The organizers, Alex Borucki from UC Irvine, Jennifer L. Morgan from New York University, and Greg E. O’Malley from UC Santa Cruz, solicited papers that addressed a wide range of questions regarding enslaved migrations and the resulting panels cohered around a core set of questions: what role did kidnapping and rendition have in the enslaved experience? How should we think and write about the way the slave trade interacted with science and medicine – both of the enslavers and the enslaved? What did various slave trades throughout North America and the Caribbean look like and how did individuals experience them? How did indigenous peoples in the Americas become victims of slavery and where can we find their archival presence?
As we listened to and discussed the geographically and chronologically diverse papers, several themes emerged. A panel on kidnapping highlighted the vulnerability of free and enslaved people in different places and societies – a vulnerability that manifested itself in daily terror and dislocation for communities of color. The papers examined not only how and when people were kidnapped but its psychological impact as well – eloquently demonstrating how historians can use the archive of enslavers to get at the mental and emotional experiences of the enslaved.

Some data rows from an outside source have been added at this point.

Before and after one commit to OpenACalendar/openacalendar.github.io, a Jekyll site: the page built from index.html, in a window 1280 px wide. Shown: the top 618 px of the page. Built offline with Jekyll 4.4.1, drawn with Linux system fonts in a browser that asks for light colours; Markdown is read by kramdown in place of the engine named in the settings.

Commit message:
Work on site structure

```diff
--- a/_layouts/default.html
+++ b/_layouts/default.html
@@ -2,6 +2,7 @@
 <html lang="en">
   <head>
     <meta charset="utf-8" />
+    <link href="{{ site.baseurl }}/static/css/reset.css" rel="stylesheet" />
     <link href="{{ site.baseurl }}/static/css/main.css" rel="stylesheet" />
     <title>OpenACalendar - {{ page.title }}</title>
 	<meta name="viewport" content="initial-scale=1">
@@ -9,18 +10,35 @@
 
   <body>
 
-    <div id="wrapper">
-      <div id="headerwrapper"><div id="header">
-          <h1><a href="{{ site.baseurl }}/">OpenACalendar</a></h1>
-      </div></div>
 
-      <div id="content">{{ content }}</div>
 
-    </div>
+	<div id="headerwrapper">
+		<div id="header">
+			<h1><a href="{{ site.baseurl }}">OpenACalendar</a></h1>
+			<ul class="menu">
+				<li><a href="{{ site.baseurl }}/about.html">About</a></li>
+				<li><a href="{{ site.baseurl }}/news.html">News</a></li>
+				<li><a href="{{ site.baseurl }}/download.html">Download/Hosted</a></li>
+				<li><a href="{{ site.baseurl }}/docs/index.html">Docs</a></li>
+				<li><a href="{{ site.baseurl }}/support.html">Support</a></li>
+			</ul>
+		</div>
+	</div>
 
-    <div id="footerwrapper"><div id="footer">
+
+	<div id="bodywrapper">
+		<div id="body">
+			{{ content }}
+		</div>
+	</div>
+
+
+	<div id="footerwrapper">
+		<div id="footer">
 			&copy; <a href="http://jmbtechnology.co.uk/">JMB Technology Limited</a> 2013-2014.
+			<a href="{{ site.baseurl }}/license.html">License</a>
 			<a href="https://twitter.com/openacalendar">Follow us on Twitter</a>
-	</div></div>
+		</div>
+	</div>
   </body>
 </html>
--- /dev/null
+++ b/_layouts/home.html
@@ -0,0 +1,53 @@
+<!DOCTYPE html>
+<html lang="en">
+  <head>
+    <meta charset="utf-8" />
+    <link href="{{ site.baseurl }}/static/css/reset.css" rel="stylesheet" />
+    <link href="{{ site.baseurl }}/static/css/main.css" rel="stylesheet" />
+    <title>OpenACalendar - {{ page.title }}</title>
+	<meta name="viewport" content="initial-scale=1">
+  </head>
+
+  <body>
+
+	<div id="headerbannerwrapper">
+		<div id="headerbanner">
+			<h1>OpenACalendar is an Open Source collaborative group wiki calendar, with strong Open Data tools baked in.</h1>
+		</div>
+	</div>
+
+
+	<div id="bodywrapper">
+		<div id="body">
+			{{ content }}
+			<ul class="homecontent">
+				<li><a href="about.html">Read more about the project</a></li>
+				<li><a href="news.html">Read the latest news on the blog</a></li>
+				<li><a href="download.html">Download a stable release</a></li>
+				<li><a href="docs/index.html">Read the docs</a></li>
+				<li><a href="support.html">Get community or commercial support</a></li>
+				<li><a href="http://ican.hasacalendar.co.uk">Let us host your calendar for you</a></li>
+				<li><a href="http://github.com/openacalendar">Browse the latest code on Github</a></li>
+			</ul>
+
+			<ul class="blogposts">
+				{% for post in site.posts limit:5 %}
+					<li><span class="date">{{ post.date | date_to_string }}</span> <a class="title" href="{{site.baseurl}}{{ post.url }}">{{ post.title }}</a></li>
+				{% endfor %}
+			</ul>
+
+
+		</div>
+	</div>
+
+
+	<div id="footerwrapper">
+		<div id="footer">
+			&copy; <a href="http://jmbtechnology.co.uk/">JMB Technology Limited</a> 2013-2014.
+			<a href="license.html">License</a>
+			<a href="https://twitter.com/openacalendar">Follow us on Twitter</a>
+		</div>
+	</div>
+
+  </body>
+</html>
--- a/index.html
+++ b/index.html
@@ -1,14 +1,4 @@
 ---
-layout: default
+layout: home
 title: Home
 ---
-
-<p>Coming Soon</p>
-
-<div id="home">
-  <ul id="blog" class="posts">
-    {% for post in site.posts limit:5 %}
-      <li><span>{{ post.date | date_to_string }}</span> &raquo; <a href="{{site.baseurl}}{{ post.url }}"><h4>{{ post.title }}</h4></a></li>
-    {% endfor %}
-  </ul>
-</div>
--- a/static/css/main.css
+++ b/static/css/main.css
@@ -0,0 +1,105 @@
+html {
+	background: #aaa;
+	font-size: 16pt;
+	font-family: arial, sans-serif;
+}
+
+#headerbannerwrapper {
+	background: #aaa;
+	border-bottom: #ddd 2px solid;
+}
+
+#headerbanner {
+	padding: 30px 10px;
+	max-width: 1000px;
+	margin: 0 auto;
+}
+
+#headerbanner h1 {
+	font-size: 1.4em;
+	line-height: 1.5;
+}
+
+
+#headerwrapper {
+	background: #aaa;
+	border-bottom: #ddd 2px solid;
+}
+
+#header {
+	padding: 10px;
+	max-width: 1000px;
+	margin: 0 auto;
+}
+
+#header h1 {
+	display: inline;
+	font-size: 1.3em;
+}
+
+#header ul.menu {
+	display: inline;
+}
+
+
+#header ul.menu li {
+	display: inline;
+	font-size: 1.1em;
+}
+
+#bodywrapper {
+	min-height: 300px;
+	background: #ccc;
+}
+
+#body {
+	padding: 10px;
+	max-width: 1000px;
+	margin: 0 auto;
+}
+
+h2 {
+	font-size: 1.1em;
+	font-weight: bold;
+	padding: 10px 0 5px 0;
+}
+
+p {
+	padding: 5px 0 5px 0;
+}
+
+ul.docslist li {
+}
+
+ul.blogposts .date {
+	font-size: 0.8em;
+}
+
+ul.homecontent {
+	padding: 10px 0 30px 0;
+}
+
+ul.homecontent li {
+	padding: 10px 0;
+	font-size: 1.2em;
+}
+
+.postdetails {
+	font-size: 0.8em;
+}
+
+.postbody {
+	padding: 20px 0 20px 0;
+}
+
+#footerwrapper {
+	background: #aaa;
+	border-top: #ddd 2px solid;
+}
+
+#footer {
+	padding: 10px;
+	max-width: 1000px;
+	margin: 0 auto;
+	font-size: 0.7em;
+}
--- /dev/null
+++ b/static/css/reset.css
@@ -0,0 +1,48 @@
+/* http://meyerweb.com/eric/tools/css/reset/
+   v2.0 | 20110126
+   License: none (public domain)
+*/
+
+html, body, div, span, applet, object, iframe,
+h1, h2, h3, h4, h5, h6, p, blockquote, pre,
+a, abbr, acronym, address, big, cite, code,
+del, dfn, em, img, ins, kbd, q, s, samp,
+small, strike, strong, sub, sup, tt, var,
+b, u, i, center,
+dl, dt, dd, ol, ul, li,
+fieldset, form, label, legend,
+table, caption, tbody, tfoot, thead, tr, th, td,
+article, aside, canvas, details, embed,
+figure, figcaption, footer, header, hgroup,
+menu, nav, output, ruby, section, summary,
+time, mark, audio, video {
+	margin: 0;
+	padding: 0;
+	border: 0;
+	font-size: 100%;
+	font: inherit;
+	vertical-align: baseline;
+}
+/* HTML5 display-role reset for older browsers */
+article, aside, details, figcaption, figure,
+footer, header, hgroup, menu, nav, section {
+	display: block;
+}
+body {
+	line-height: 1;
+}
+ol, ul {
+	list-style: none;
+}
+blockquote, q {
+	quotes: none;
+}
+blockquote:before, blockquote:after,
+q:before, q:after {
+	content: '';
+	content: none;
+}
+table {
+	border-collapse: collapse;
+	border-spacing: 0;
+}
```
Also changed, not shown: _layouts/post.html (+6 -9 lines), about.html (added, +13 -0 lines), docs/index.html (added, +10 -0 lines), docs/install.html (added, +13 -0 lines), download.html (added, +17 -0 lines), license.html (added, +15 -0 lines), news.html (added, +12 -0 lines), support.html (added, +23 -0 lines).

Much of the conference discussion also focused on the question of numbers. After all, conference attendees got a preview of the changes coming to slavevoyages.org using research on slave trading voyages within the Americas that will give historians a better sense of where enslaved people were forcibly transported after surviving the Middle Passage. Panelists and commentators challenged the utility of numbers in narrating the enslaved experience, while others argued for the need to establish quantity and scale in order to understand the contours of slavery in the Americas. Scholars of indigenous slavery discussed how quantitative methods prove especially difficult as a result of the ways in which enslaved indigenous people disappear from the records or were never recorded in the first place.

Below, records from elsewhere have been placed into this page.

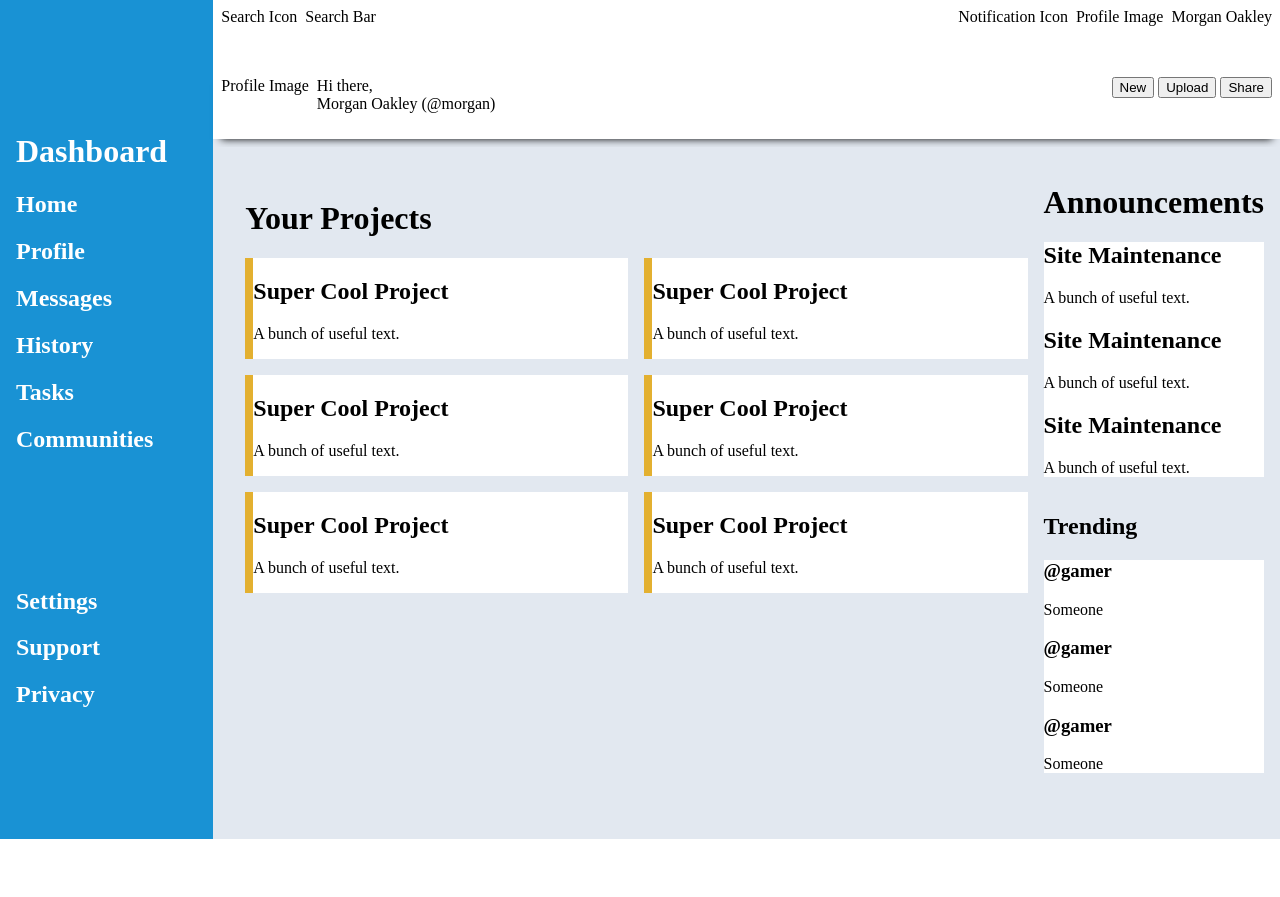
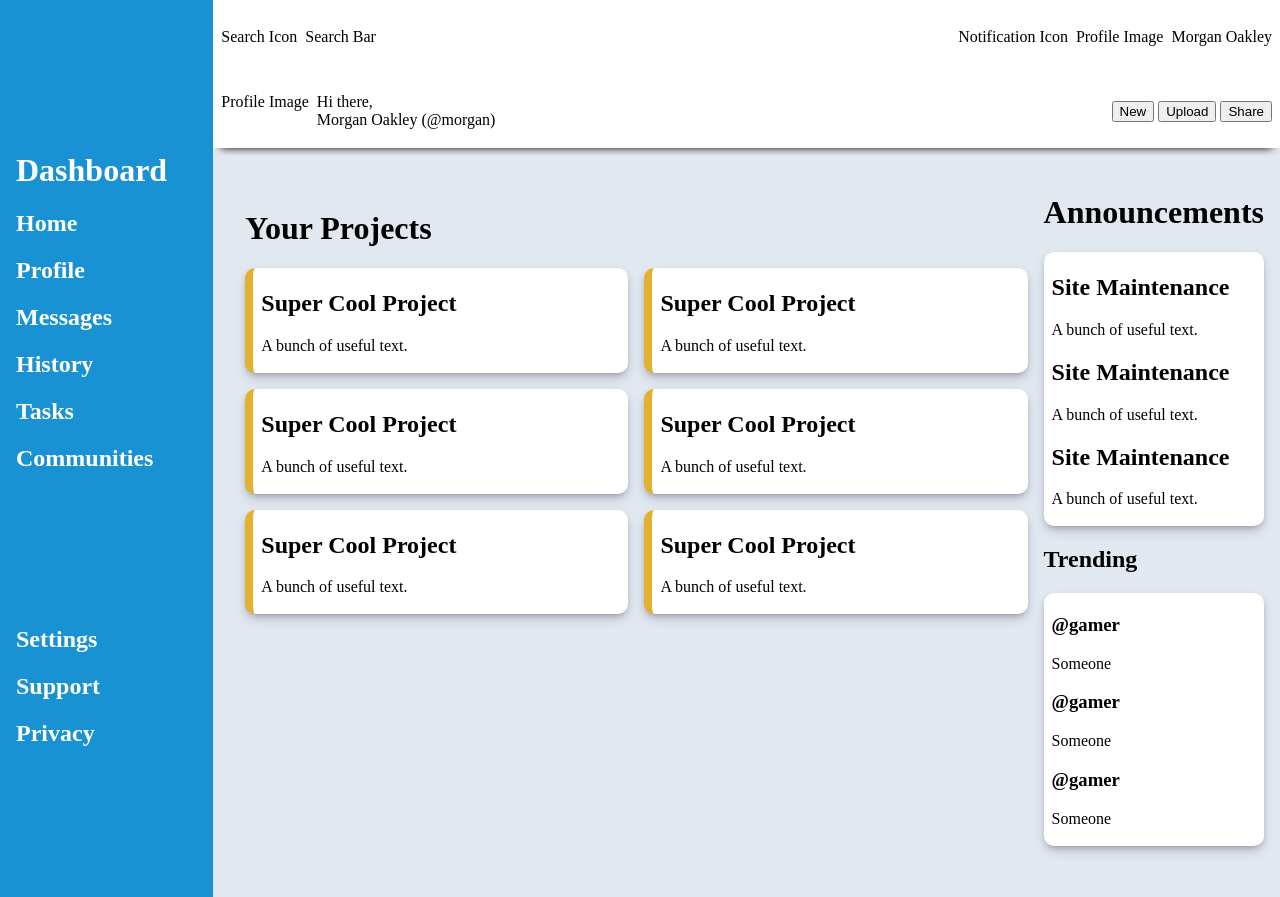
Before and after one commit to livingstonm6/odin-admin-dashboard, a plain HTML site: page index.html in a window 1280 px wide. Before the commit the page ends 839 px from the top, so only its background shows below. Drawn offline with Linux system fonts and the light colour scheme.

Commit message:
Added shadows, padding, and rounded corners to content cards.

```diff
--- a/styles.css
+++ b/styles.css
@@ -28,6 +28,7 @@ body {
     justify-content: space-between;
     border: 8px solid white;
     background-color: white;
+    align-items: center;
 }
 
 .header-left{
@@ -46,6 +47,7 @@ body {
     justify-content: space-between;
     box-shadow: 0 8px 8px -8px black;
     background-color: white;
+    align-items: center;
 }
 .taskbar-left{
     display: flex;
@@ -96,15 +98,21 @@ body {
 }
 .project{
     background-color: white;
+    border-left: 8px solid #e3b030;
+    border-radius: 10px;
+    box-shadow: rgba(50, 50, 93, 0.25) 0 6px 12px -2px, rgba(0, 0, 0, 0.3) 0 3px 7px -3px;
+    padding: 2px 8px;
 }
 
 .announce-box{
     background-color: white;
+    box-shadow: rgba(50, 50, 93, 0.25) 0 6px 12px -2px, rgba(0, 0, 0, 0.3) 0 3px 7px -3px;
+    padding: 2px 8px;
+    border-radius: 10px;
 }
 .trend-box {
     background-color: white;
+    box-shadow: rgba(50, 50, 93, 0.25) 0 6px 12px -2px, rgba(0, 0, 0, 0.3) 0 3px 7px -3px;
+    padding: 2px 8px;
+    border-radius: 10px;
 }
-
-.project{
-    border-left: 8px solid #e3b030;
-}
```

More than anything, discussion over the weekend focused on archival methods, silences, and transparency about what we can know while working in the sparse records that remain. Panels and participants discussed how to read the archive of the enslaver for the experience of the enslaved. And several papers presented the narratives of individuals whose archival traces raised many questions and provided few answers. Several papers showed how, for some regions and people, the boundaries of our discipline must be expanded to truly explore the lives of enslaved people – by using ethnohistory, ethnobotany, medicine, and epidemiology to illuminate what the written record has left silent.
It seems cruel to summarize in such a broad way the intellectual conversations that emerged from this conference for those who could not attend. For everyone who was there, I hope this forum invites further discussion, albeit of the digital variety. And, while I’m sure many of us left the conference with as many questions as answers, I have no doubts about the vibrancy, creativity, and energy of this field moving forward. And, perhaps it’s best that we spend some time lingering over the questions that remain unanswered or unanswerable.
 I’m looking at you, American Airlines.
 I’ve decided to leave out the names of the participants as I discuss the ways their work shaped the conversations over the weekend – I don’t have their permission to share their paper’s findings and my views on what their papers meant for wider conversations are, of course, my own.
 See the January 2017 issue of Ethnohistory for more on indigenous slavery and the archive.